6th Minnesota Volunteer Infantry – On provost duty at St. Louis, Missouri until January 29, 1865.

7th Minnesota Volunteer Infantry – On duty in Eastport, Mississippi until February 6, 1865.

8th Minnesota Volunteer Infantry – On duty at Murfreesboro, Tennessee until January 19, 1865.

9th Minnesota Volunteer Infantry – On duty in Eastport, Mississippi until February 6, 1865.

10th Minnesota Volunteer Infantry – On duty in Eastport, Mississippi until February 6, 1865.

11th Minnesota Volunteer Infantry – Assigned to duty guarding the line of the Louisville & Nashville Railroad from Nashville to the Kentucky line. Companies E, G, and I were at Gallatin, Tennessee. Company A was at Buck Lodge. Company B at Edgefield Junction. Company C at Richland. Company D at Sandersville. Company H was at Mitchellsville. The location of companies F and K are unknown at this time. The regiment remained on duty at these locations until June 25, 1865.

2nd Regiment Minnesota Cavalry – Engaged in frontier and patrol duty between Forts Wadsworth, Abercrombie, Ripley and Ridgely with headquarters at Fort Snelling, until November 17, 1865.

Brackett’s Battalion of Minnesota Cavalry – Engaged in frontier and patrol duty between Forts Wadsworth, Abercrombie, Ripley and Ridgely with headquarters at Fort Snelling until May 1866.

Hatch’s Independent Battalion of Cavalry – Companies A, B, C and D moved to Fort Abercrombie. Companies A and B assigned to garrison at Fort Abercrombie. Company C assigned to garrison at Alexandria and Pomme de Terre. Company D on patrol duty from Fort Abercrombie to Pembina. Companies E and F on frontier duty. The battalion would remain in these duty locations for the duration of the war – until April 26, 1866.

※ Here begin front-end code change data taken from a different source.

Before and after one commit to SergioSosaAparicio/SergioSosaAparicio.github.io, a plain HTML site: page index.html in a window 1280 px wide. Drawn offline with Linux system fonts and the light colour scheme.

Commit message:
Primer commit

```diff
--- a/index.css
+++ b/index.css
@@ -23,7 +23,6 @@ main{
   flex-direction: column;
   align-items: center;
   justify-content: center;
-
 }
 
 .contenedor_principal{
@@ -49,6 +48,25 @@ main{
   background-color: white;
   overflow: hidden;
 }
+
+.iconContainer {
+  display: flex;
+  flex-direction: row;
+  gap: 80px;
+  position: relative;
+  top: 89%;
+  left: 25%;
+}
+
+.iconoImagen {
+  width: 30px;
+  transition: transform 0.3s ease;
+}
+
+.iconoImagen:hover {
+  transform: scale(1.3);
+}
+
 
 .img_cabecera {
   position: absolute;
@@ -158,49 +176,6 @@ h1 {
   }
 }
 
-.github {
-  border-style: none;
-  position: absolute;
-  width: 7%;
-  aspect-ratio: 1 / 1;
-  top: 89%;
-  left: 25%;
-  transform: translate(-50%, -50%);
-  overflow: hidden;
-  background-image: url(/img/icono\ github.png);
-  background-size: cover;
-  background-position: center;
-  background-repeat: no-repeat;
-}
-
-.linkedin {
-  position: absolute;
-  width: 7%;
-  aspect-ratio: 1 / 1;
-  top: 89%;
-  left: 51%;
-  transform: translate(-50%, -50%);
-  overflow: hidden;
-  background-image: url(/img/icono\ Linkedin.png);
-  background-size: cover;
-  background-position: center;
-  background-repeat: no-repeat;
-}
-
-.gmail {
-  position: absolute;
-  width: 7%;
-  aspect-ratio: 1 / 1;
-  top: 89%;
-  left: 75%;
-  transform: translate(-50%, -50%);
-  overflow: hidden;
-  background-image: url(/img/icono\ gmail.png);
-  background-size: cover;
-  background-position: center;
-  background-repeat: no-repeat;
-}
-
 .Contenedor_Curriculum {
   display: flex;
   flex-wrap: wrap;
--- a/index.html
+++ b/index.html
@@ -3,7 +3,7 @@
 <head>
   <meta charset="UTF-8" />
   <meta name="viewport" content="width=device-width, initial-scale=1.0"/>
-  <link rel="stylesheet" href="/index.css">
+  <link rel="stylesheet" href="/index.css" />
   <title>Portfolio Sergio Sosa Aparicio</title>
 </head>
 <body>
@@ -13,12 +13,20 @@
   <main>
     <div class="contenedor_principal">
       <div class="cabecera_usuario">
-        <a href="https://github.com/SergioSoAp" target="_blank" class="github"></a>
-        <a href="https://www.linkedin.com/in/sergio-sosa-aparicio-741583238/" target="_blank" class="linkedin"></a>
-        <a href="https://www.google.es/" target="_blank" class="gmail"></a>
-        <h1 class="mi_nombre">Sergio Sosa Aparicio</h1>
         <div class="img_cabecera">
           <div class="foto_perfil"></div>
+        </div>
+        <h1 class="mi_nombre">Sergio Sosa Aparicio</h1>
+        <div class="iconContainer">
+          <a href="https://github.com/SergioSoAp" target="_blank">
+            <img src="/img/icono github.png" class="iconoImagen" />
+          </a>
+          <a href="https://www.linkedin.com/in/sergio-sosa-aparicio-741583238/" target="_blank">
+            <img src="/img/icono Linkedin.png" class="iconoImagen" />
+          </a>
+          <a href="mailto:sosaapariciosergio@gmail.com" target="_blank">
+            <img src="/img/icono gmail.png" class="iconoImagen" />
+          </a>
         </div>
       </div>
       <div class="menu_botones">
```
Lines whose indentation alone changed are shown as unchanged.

1st Minnesota Heavy Artillery Battery – Organized at St. Paul and Rochester until February 1865.

1st Minnesota Light Artillery Battery – On duty in Savannah, Georgia until February 1, 1865.

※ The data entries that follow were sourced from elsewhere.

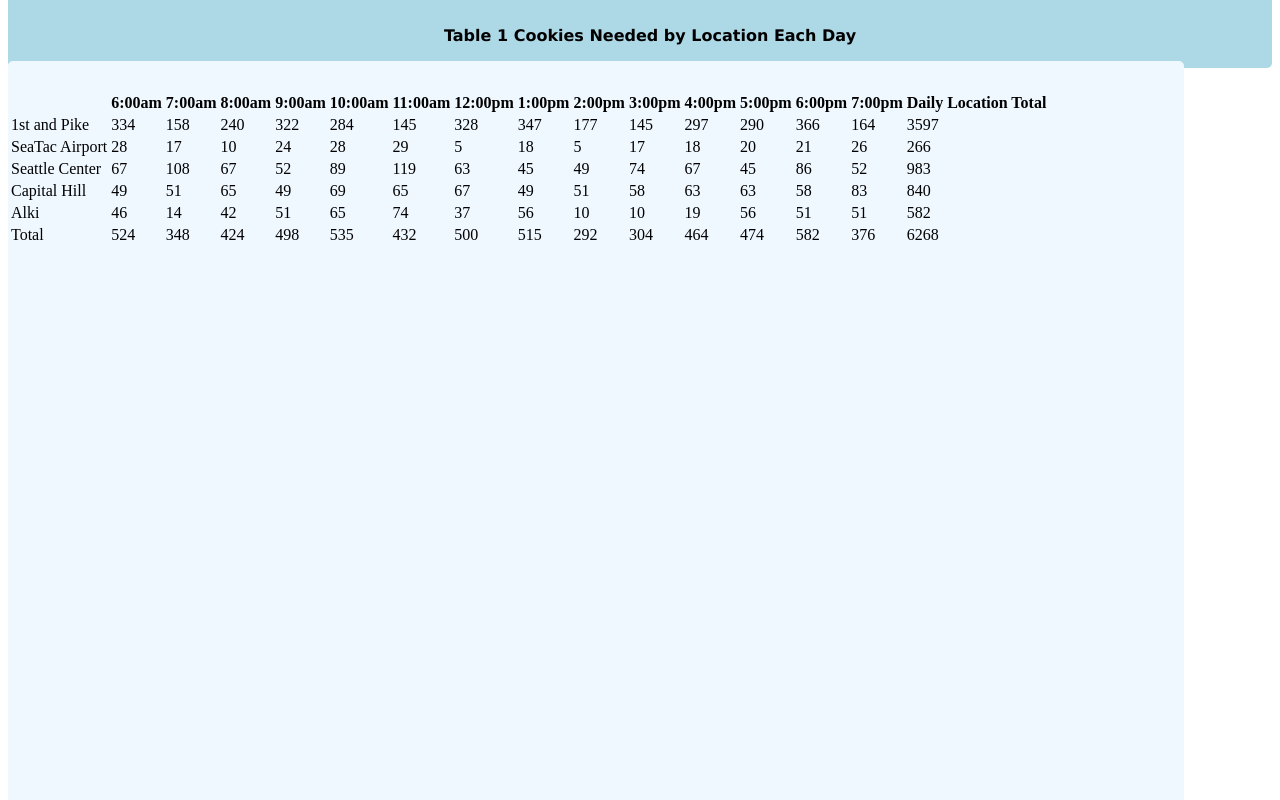
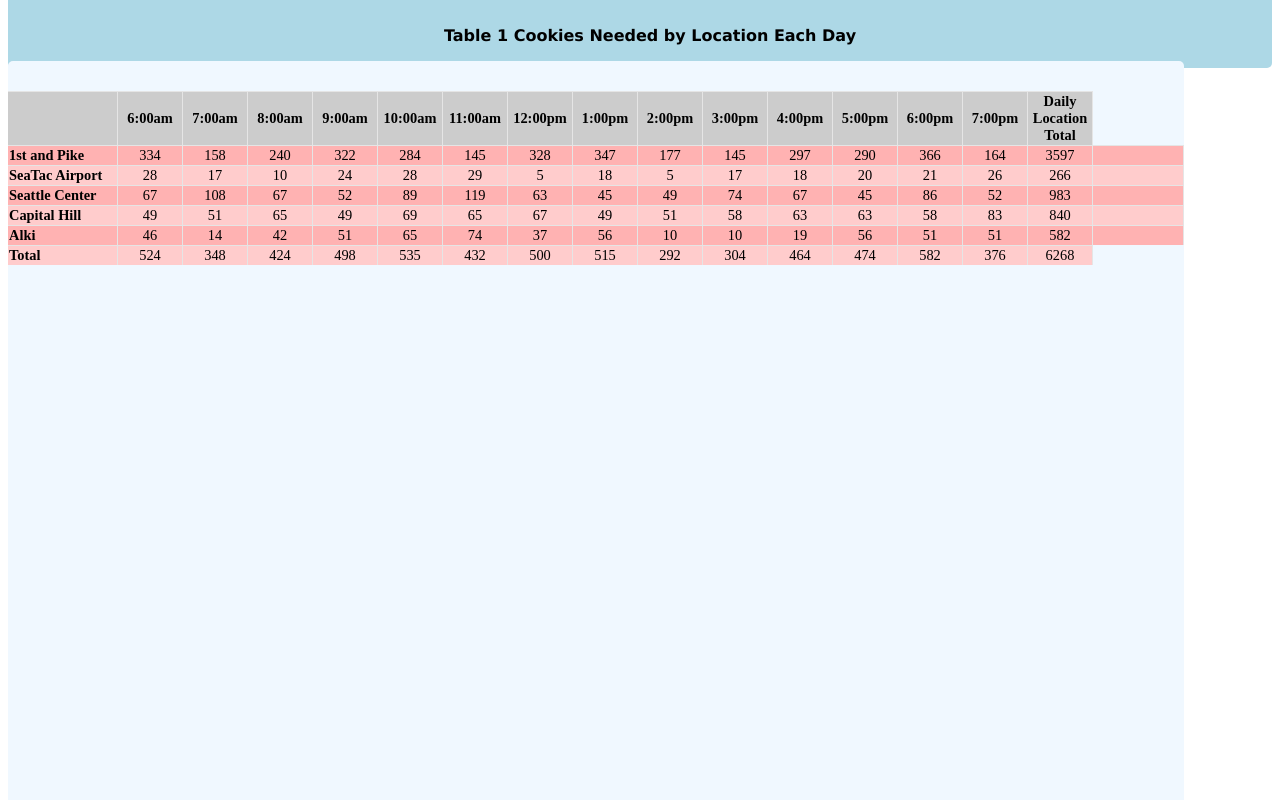
Before and after one commit to owy1/cookie-stand, a plain HTML site: page salesConstru.html in a window 1280 px wide. Shown: the top 800 px of the page. Drawn offline with Linux system fonts and the light colour scheme.

Commit message:
styled table

```diff
--- a/styleConstru.css
+++ b/styleConstru.css
@@ -24,7 +24,6 @@
 .box {
 	border-radius:5px;
 	float:left;
-  /*position:left;*/
 	height: 1200px;
 	width: 98%;
 	background-color: aliceblue;
@@ -41,7 +40,43 @@ h4 {
   margin-left: 20px;
 }
 
-li {
-    list-style-type: ;
-    font-size:15px;
+table {
+  border-spacing: 0px;
+  width:100%
 }
+
+th, td {
+  padding: 10px 10px 10px 10px:
+  border-spacing: 0px;
+  font-size: 90%;
+  margin: 10px;
+}
+
+td {
+  text-align: center;
+  background-color: #ffcccc;
+  border-top: 1px solid #e5e5e5;
+  border-bottom: : 1px solid #f1f8fe;
+  border-right: 1px solid #e5e5e5;
+}
+
+th {
+  background-color: #cccccc;
+  text-align: center;
+  width: 62px;
+  word-wrap: break-word;
+  border-top: 1px solid #e5e5e5;
+  border-bottom: : 2px solid #333333;
+  border-right: 1px solid #e5e5e5;
+  height: 20px;
+}
+
+tr:nth-child(even) td {
+  background-color: #ffb2b2;
+}
+
+td:first-child {
+  font-weight: bold;
+  text-align:left;
+  width:107px;
+}
```
Lines whose indentation alone changed are shown as unchanged.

2nd Independent Battery Minnesota Light Artillery – On duty as infantry at Fort Irwin, Defenses of Chattanooga until March 30, 1865.

3rd Independent Battery Minnesota Light Artillery – Various sections on duty at Fort Ridgely, Fort Ripley and Fort Sisseton until May 1865.

1st United States Sharpshooters Company I – Attached to the 1st Battalion, Minnesota Infantry at Petersburg, Virginia until Feb. 20, 1865.

2nd United States Sharpshooters, Company A – Participated in the Siege of Petersburg until Feb. 20, 1865.

Inactive units:
1st Regiment Minnesota Cavalry “Mounted Rangers” – Formally mustered out of service on December 7, 1 863. Inactive.

1st Minnesota Volunteer Infantry – Mustered out of Federal service on April 29, 1864. Inactive.